» Description of the task
A complete answer includes every line below with the word "imageStatus".

» Given data
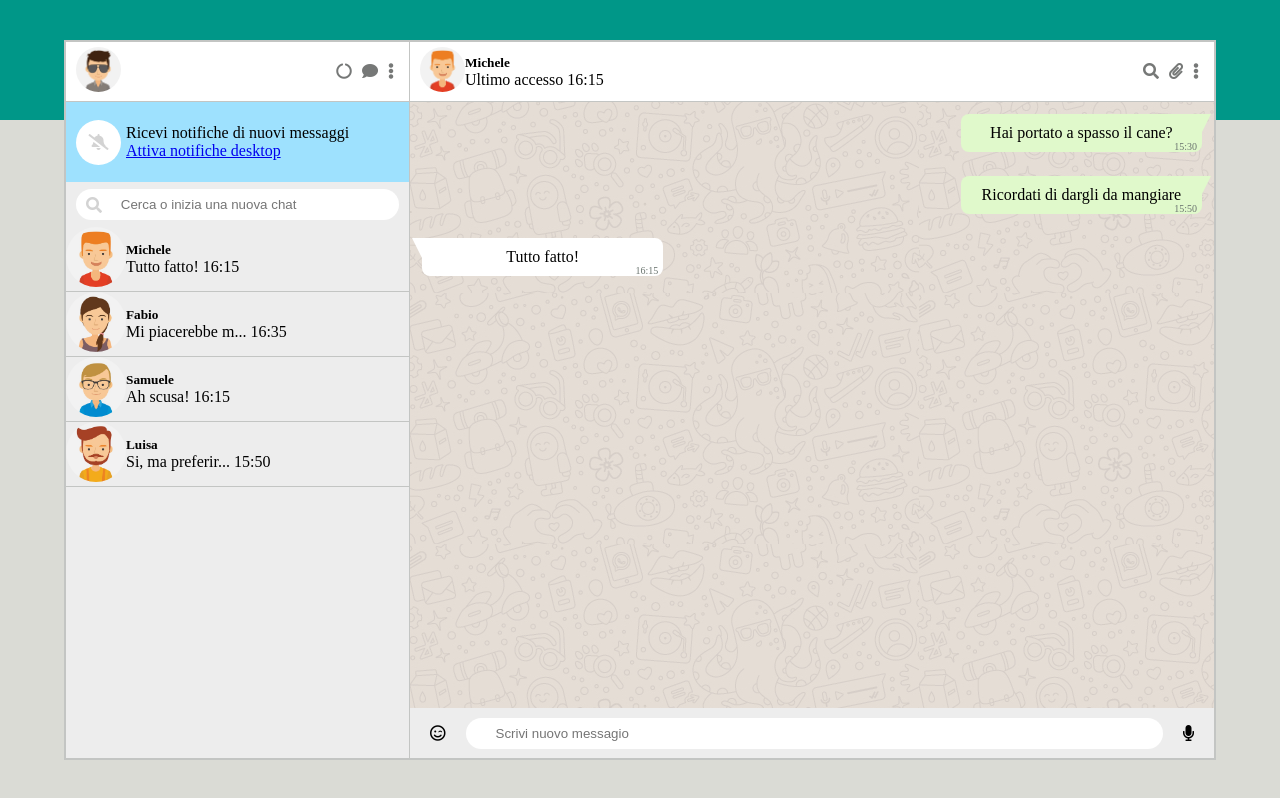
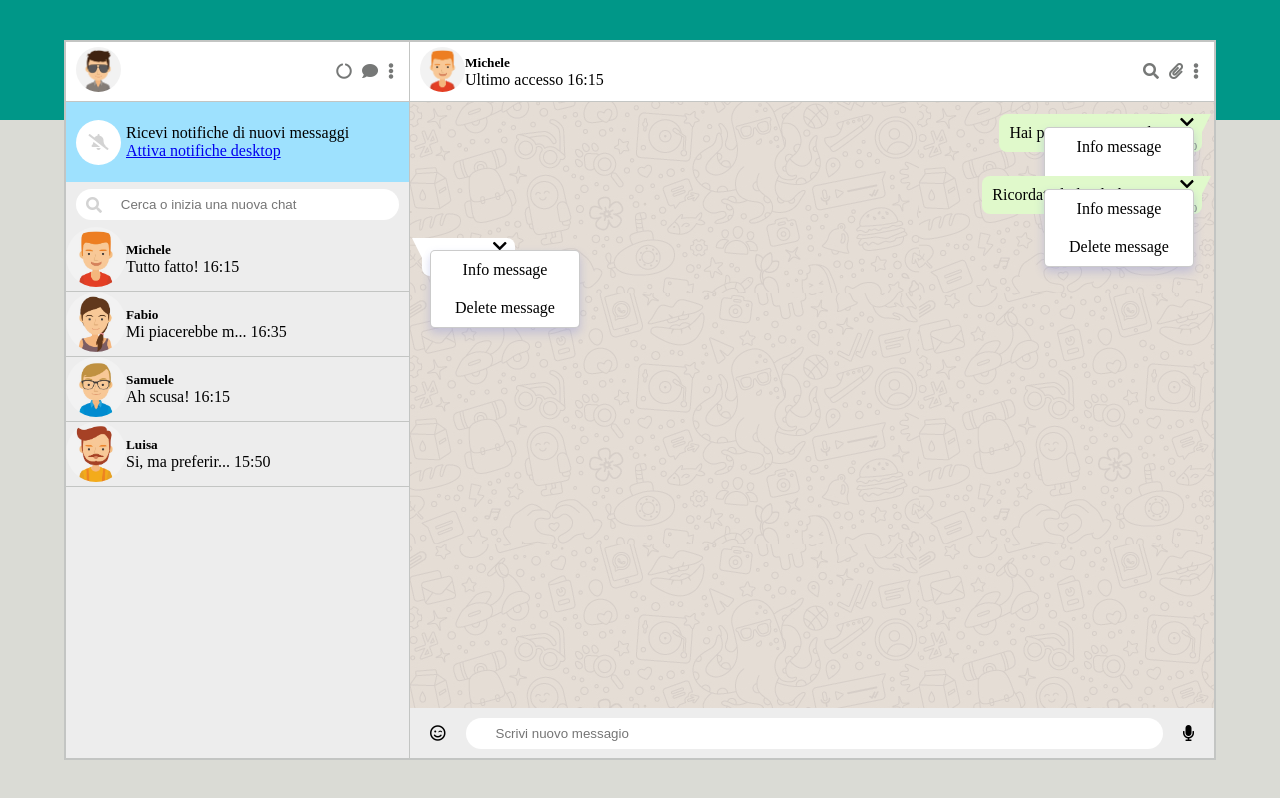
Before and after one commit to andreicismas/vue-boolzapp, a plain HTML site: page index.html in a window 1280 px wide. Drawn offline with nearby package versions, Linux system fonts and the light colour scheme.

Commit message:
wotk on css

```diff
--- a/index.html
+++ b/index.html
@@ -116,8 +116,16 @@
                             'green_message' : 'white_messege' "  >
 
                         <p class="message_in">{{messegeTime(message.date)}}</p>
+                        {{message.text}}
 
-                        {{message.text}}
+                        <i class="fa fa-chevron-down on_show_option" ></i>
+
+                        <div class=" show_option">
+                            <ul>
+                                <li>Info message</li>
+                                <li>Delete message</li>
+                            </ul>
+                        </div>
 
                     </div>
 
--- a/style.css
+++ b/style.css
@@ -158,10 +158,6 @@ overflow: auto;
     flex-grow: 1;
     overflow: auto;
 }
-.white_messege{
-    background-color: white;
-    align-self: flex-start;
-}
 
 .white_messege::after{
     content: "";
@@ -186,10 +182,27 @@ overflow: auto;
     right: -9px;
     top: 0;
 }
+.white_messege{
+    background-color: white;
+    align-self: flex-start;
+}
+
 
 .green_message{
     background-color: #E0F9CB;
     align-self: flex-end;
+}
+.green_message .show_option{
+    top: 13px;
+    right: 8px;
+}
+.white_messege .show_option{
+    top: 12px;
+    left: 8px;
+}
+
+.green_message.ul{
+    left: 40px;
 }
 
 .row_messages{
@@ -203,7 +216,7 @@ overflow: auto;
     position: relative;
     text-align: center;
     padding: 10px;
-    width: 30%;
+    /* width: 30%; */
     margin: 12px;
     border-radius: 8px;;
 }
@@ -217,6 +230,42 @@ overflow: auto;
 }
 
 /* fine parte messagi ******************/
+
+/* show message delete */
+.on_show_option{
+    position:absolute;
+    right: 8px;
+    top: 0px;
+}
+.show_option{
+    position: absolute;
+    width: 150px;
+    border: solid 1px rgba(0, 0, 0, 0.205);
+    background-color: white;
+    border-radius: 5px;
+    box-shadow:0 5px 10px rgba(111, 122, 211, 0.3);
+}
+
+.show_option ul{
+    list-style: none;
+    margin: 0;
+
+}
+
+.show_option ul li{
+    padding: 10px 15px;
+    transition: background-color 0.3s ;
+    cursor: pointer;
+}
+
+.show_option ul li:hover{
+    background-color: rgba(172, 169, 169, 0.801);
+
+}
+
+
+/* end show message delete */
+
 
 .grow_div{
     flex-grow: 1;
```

* * *

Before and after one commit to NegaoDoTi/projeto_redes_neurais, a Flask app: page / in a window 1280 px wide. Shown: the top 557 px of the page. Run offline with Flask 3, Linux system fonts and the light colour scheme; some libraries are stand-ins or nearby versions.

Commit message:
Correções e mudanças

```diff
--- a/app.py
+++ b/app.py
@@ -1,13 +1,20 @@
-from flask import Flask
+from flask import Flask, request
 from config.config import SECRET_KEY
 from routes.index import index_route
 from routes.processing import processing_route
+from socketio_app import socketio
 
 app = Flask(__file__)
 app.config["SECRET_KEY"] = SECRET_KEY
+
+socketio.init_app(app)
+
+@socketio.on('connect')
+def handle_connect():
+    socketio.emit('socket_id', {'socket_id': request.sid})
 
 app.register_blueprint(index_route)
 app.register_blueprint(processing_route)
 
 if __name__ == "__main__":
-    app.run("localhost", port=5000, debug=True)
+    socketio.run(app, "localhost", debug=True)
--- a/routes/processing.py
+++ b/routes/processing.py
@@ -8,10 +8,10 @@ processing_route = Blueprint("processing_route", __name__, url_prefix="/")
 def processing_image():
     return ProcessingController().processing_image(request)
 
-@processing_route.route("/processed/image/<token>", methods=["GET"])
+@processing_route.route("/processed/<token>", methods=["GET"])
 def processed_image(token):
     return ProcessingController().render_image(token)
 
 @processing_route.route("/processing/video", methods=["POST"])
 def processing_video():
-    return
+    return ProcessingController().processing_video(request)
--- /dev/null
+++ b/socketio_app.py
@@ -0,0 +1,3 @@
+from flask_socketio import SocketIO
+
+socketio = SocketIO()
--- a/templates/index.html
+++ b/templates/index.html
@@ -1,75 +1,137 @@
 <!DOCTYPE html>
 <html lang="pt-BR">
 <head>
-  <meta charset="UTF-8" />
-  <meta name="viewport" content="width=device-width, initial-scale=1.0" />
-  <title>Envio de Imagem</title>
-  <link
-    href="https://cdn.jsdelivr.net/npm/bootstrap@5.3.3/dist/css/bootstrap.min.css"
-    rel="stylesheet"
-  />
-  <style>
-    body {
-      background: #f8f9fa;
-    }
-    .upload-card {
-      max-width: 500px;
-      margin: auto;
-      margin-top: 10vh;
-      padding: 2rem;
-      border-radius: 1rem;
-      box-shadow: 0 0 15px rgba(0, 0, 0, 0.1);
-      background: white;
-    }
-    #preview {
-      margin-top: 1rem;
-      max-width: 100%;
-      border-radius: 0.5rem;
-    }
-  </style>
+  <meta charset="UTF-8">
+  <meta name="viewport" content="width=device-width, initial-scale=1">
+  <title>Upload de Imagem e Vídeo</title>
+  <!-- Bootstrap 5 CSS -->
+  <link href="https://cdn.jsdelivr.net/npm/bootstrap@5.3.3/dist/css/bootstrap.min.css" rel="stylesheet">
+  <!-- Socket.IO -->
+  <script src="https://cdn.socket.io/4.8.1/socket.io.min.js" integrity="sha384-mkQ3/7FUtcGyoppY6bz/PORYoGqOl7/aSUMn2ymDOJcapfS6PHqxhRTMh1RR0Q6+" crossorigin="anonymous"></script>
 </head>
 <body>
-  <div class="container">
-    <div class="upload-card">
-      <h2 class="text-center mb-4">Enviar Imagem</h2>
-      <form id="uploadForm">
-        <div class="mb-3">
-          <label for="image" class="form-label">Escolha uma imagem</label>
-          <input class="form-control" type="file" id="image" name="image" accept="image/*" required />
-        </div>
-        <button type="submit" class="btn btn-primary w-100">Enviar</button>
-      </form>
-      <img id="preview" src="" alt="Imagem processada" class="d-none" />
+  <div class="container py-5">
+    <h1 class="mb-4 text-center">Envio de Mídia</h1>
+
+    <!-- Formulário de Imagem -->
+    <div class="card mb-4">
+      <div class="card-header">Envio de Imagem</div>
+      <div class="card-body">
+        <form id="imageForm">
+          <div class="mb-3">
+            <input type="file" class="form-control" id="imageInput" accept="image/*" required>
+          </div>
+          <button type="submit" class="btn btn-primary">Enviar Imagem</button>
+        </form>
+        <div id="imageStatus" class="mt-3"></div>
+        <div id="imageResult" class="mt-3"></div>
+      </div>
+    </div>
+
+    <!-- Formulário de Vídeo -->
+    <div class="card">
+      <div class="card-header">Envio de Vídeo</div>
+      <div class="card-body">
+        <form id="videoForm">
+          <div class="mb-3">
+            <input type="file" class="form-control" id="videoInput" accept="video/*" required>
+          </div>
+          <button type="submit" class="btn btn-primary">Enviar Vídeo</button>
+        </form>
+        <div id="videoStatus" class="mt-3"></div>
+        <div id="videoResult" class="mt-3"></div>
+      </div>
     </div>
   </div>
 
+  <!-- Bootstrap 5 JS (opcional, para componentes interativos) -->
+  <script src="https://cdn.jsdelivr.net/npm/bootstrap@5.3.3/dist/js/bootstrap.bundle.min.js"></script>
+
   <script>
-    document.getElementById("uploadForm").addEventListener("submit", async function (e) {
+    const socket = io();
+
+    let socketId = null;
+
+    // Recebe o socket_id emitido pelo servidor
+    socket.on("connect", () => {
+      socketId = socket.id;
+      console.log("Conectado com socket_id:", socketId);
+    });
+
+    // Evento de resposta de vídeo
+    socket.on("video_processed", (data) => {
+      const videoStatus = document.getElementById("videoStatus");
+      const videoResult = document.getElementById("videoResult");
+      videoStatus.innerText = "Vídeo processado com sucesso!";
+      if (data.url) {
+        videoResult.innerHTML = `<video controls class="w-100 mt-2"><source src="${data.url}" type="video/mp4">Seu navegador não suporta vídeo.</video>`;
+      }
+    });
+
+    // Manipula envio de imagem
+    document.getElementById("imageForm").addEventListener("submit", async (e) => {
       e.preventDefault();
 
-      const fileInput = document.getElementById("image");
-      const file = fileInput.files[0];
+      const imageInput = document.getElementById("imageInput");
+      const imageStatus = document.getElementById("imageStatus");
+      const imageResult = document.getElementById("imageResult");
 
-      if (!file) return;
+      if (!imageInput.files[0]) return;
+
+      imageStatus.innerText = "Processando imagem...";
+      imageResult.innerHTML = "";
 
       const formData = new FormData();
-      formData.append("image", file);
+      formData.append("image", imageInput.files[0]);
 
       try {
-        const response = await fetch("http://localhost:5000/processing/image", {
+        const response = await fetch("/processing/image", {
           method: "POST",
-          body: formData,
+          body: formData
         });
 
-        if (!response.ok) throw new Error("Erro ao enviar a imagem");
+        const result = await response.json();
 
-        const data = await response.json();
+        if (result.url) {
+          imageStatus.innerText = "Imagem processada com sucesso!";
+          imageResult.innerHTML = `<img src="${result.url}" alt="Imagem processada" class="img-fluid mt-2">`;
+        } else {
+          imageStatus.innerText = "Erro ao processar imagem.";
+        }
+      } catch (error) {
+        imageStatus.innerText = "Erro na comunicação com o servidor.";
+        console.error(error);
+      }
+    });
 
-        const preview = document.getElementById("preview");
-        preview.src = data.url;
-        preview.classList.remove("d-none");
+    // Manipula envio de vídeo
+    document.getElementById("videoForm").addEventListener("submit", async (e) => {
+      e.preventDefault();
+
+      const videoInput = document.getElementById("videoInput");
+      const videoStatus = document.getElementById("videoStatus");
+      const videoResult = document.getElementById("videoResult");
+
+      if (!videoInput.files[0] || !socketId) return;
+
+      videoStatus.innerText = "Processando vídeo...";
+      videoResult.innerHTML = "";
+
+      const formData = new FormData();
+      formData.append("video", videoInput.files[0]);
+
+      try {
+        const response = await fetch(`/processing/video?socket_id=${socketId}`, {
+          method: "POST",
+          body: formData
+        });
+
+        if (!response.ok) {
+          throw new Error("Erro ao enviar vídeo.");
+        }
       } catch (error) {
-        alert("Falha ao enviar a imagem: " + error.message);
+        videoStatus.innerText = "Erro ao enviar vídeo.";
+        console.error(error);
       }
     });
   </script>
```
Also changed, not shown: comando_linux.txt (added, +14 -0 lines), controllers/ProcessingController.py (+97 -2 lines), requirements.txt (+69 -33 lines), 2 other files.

» Solution below
+        <div id="imageStatus" class="mt-3"></div>
+      const imageStatus = document.getElementById("imageStatus");
+      imageStatus.innerText = "Processando imagem...";
+          imageStatus.innerText = "Imagem processada com sucesso!";
+          imageStatus.innerText = "Erro ao processar imagem.";
+        imageStatus.innerText = "Erro na comunicação com o servidor.";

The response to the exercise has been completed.